== Work task ==
The word "none" appears in some lines of the records below; state how many lines, and nothing else.

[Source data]
☆ ☆ ☆ ☆ ☆ ☆ ☆

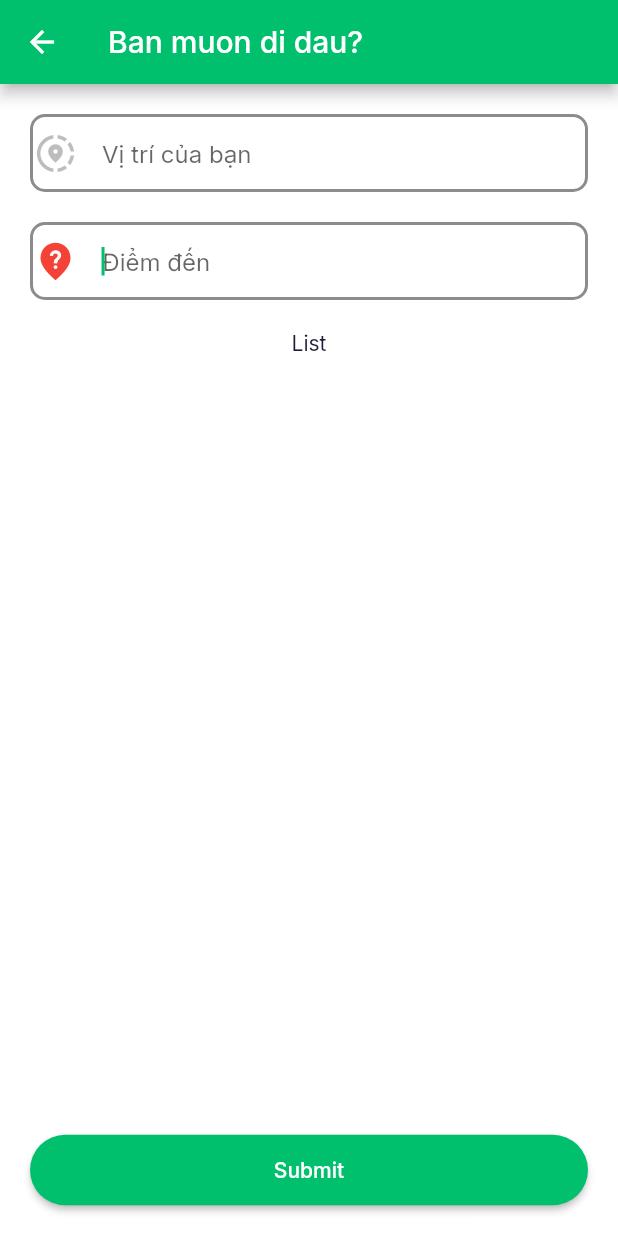
After one commit to phuc97405/GoAndGO, a Flutter app: the SearchAdress screen opened by its route, on a phone screen of 412 x 824 dp. The commit adds this screen. Run offline on Flutter 3.47's test engine with Material 2 defaults, Android fonts, the phone set to English and light mode, and no system bars; our stand-ins replace get, google_fonts, google_maps_flutter, location, permission_handler; missing offline and left inert: flutter_facebook_auth.

Commit message:
update map

```diff
--- /dev/null
+++ b/lib/Presentation/Home/SearchAdress/search_adress.dart
@@ -0,0 +1,82 @@
+import 'package:flutter/material.dart';
+import 'package:get/state_manager.dart';
+import 'package:goandgo/Presentation/Home/SearchAdress/search_adress_controller.dart';
+import 'package:goandgo/Presentation/constants.dart';
+import 'package:goandgo/components/primary_button.dart';
+
+class SearchAdress extends GetView<SearchAdressController> {
+  @override
+  Widget build(BuildContext context) {
+    return Scaffold(
+        appBar: AppBar(
+            title: Text(
+          'Ban muon di dau?',
+          style: TextStyle(fontSize: kDefaultPadding),
+          textAlign: TextAlign.center,
+        )),
+        body: GestureDetector(
+            onTap: () {
+              FocusScope.of(context).requestFocus(FocusNode());
+            },
+            child: Padding(
+                padding: EdgeInsets.all(
+                  kDefaultPadding,
+                ),
+                child: Column(
+                  children: [
+                    Container(
+                      decoration: BoxDecoration(
+                          border: Border.all(
+                            color: Colors.black45,
+                            width: 2,
+                          ),
+                          borderRadius: BorderRadius.circular(10)),
+                      child: TextField(
+                          decoration: InputDecoration(
+                        hintText: 'Vị trí của bạn',
+                        border: InputBorder.none,
+                        icon: Icon(
+                          Icons.share_location_outlined,
+                          color: Colors.black26,
+                          size: kDefaultPadding + 10,
+                        ),
+                      )),
+                    ),
+                    SizedBox(
+                      height: kDefaultPadding,
+                    ),
+                    Container(
+                        decoration: BoxDecoration(
+                            border: Border.all(
+                              color: Colors.black45,
+                              width: 2,
+                            ),
+                            borderRadius: BorderRadius.circular(10)),
+                        child: TextField(
+                            autofocus: true,
+                            decoration: InputDecoration(
+                              border: InputBorder.none,
+                              hintText: 'Điểm đến',
+                              icon: Icon(
+                                Icons.not_listed_location_sharp,
+                                color: Colors.red,
+                                size: kDefaultPadding + 10,
+                              ),
+                            ))),
+                    Expanded(
+                      child: Padding(
+                        padding: EdgeInsets.all(
+                          kDefaultPadding,
+                        ),
+                        child: Text('List'),
+                      ),
+                    ),
+                    PrimaryButton(
+                        text: 'Submit',
+                        press: () {
+                          print('submit');
+                        }),
+                  ],
+                ))));
+  }
+}
--- /dev/null
+++ b/lib/Presentation/Home/SearchAdress/search_adress_binding.dart
@@ -0,0 +1,10 @@
+import 'package:get/get_instance/get_instance.dart';
+import 'package:get/state_manager.dart';
+import 'package:goandgo/Presentation/Home/SearchAdress/search_adress_controller.dart';
+
+class SearchAdressBinding extends Bindings {
+  @override
+  void dependencies() {
+    Get.lazyPut<SearchAdressController>(() => SearchAdressController());
+  }
+}
--- /dev/null
+++ b/lib/Presentation/Home/SearchAdress/search_adress_controller.dart
@@ -0,0 +1,3 @@
+import 'package:get/state_manager.dart';
+
+class SearchAdressController extends GetxController {}
--- a/lib/Presentation/Home/home_controller.dart
+++ b/lib/Presentation/Home/home_controller.dart
@@ -7,7 +7,7 @@ import 'package:location/location.dart';
 
 class HomeController extends GetxController {
   final controllerApp = Get.find<AppController>();
-  Completer<GoogleMapController> controllerGoogle = Completer();
+  GoogleMapController? controllerGoogle;
   int selectionTabIndex = 0;
   Marker? listmarkers;
 
@@ -27,24 +27,17 @@ class HomeController extends GetxController {
     update();
   }
 
-  CameraPosition kGooglePlex = CameraPosition(
+  CameraPosition initialLocation = CameraPosition(
     target: LatLng(10.85446819267671, 106.62622449789902),
-    zoom: 10.0,
+    zoom: 14.0,
   );
 
-  // CameraPosition kLake = CameraPosition(
-  //     bearing: 192.8334901395799,
-  //     target: LatLng(37.43296265331129, -122.08832357078792),
-  //     tilt: 59.440717697143555,
-  //     zoom: 19.151926040649414);
-
   void currentLocation() async {
-    final GoogleMapController controllergg = await controllerGoogle.future;
     LocationData currentLocation;
     var location = new Location();
     currentLocation = await location.getLocation();
 
-    controllergg.animateCamera(CameraUpdate.newCameraPosition(
+    controllerGoogle!.animateCamera(CameraUpdate.newCameraPosition(
       CameraPosition(
         bearing: 0,
         target: LatLng(currentLocation.latitude!, currentLocation.longitude!),
@@ -76,4 +69,8 @@ class HomeController extends GetxController {
         icon: BitmapDescriptor.defaultMarkerWithHue(BitmapDescriptor.hueGreen),
         position: pos);
   }
+
+  focusChange() {
+    Get.toNamed('/searchadress');
+  }
 }
--- a/lib/Presentation/My_App/my_app.dart
+++ b/lib/Presentation/My_App/my_app.dart
@@ -5,6 +5,8 @@ import 'package:goandgo/Presentation/Auth/Welcome/welcome.dart';
 import 'package:goandgo/Presentation/Auth/Welcome/welcome_binding.dart';
 import 'package:goandgo/Presentation/Auth/signin_or_signup.dart';
 import 'package:goandgo/Presentation/Auth/signin_or_signup_binding.dart';
+import 'package:goandgo/Presentation/Home/SearchAdress/search_adress.dart';
+import 'package:goandgo/Presentation/Home/SearchAdress/search_adress_binding.dart';
 import 'package:goandgo/Presentation/Home/home.dart';
 import 'package:goandgo/Presentation/Home/home_binding.dart';
 import 'package:goandgo/Presentation/My_App/app_binding.dart';
@@ -39,6 +41,10 @@ class _MyAppState extends State<MyApp> {
           ),
           GetPage(
               name: '/home', page: () => HomePage(), binding: HomeBinding()),
+          GetPage(
+              name: '/searchadress',
+              page: () => SearchAdress(),
+              binding: SearchAdressBinding()),
         ]);
   }
 }
```
Also changed, not shown: lib/Presentation/Home/home.dart (+10 -14 lines).
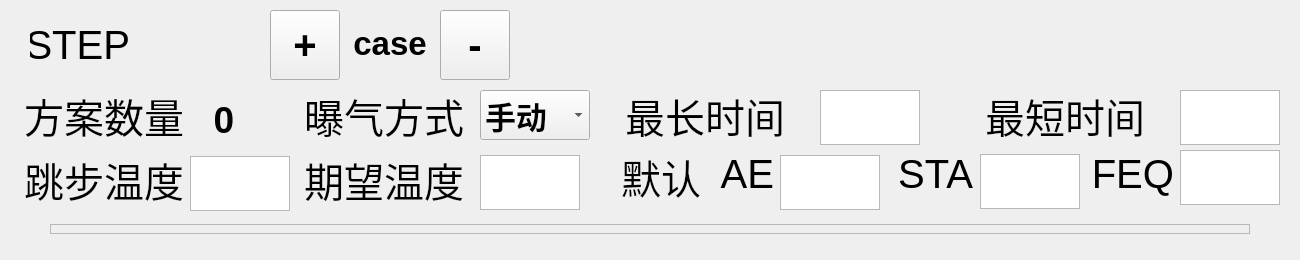
hqtecheptech/MagicPill, file Hqsw/ferstepform.ui: the form before one commit.
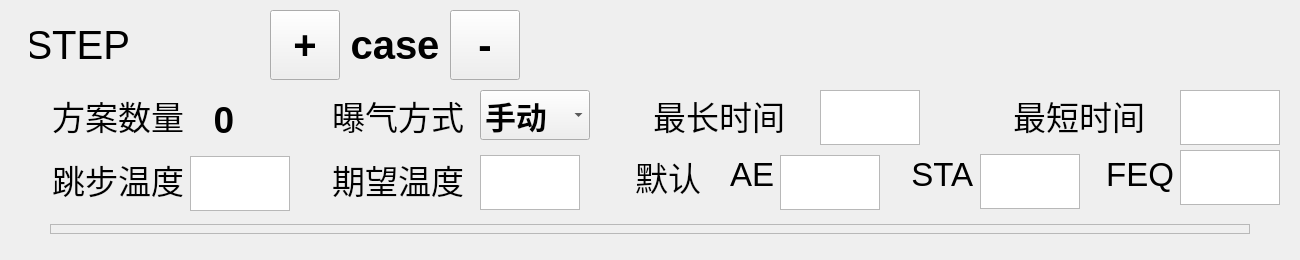
The form after the commit.

Patch:
```diff
--- a/Hqsw/ferstepform.ui
+++ b/Hqsw/ferstepform.ui
@@ -81,7 +81,7 @@
    </property>
    <property name="font">
     <font>
-     <pointsize>30</pointsize>
+     <pointsize>25</pointsize>
     </font>
    </property>
    <property name="text">
@@ -105,7 +105,7 @@
    </property>
    <property name="font">
     <font>
-     <pointsize>30</pointsize>
+     <pointsize>25</pointsize>
     </font>
    </property>
    <property name="text">
@@ -129,7 +129,7 @@
    </property>
    <property name="font">
     <font>
-     <pointsize>30</pointsize>
+     <pointsize>25</pointsize>
     </font>
    </property>
    <property name="text">
@@ -153,7 +153,7 @@
    </property>
    <property name="font">
     <font>
-     <pointsize>30</pointsize>
+     <pointsize>25</pointsize>
     </font>
    </property>
    <property name="text">
@@ -177,7 +177,7 @@
    </property>
    <property name="font">
     <font>
-     <pointsize>30</pointsize>
+     <pointsize>25</pointsize>
     </font>
    </property>
    <property name="text">
@@ -201,7 +201,7 @@
    </property>
    <property name="font">
     <font>
-     <pointsize>30</pointsize>
+     <pointsize>25</pointsize>
     </font>
    </property>
    <property name="text">
@@ -225,7 +225,7 @@
    </property>
    <property name="font">
     <font>
-     <pointsize>30</pointsize>
+     <pointsize>25</pointsize>
     </font>
    </property>
    <property name="text">
@@ -357,7 +357,7 @@
    </property>
    <property name="font">
     <font>
-     <pointsize>30</pointsize>
+     <pointsize>25</pointsize>
     </font>
    </property>
    <property name="text">
@@ -381,7 +381,7 @@
    </property>
    <property name="font">
     <font>
-     <pointsize>30</pointsize>
+     <pointsize>25</pointsize>
     </font>
    </property>
    <property name="text">
@@ -475,7 +475,7 @@
   <widget class="QPushButton" name="reduce_case_push_button">
    <property name="geometry">
     <rect>
-     <x>440</x>
+     <x>450</x>
      <y>10</y>
      <width>70</width>
      <height>70</height>
@@ -496,14 +496,14 @@
    <property name="geometry">
     <rect>
      <x>350</x>
-     <y>23</y>
-     <width>80</width>
-     <height>40</height>
+     <y>20</y>
+     <width>90</width>
+     <height>50</height>
     </rect>
    </property>
    <property name="font">
     <font>
-     <pointsize>25</pointsize>
+     <pointsize>30</pointsize>
      <weight>75</weight>
      <bold>true</bold>
     </font>
@@ -567,7 +567,7 @@
    </property>
    <property name="font">
     <font>
-     <pointsize>30</pointsize>
+     <pointsize>25</pointsize>
     </font>
    </property>
    <property name="text">
```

☆ ☆ ☆ ☆ ☆ ☆ ☆

== Solution for this problem ==
2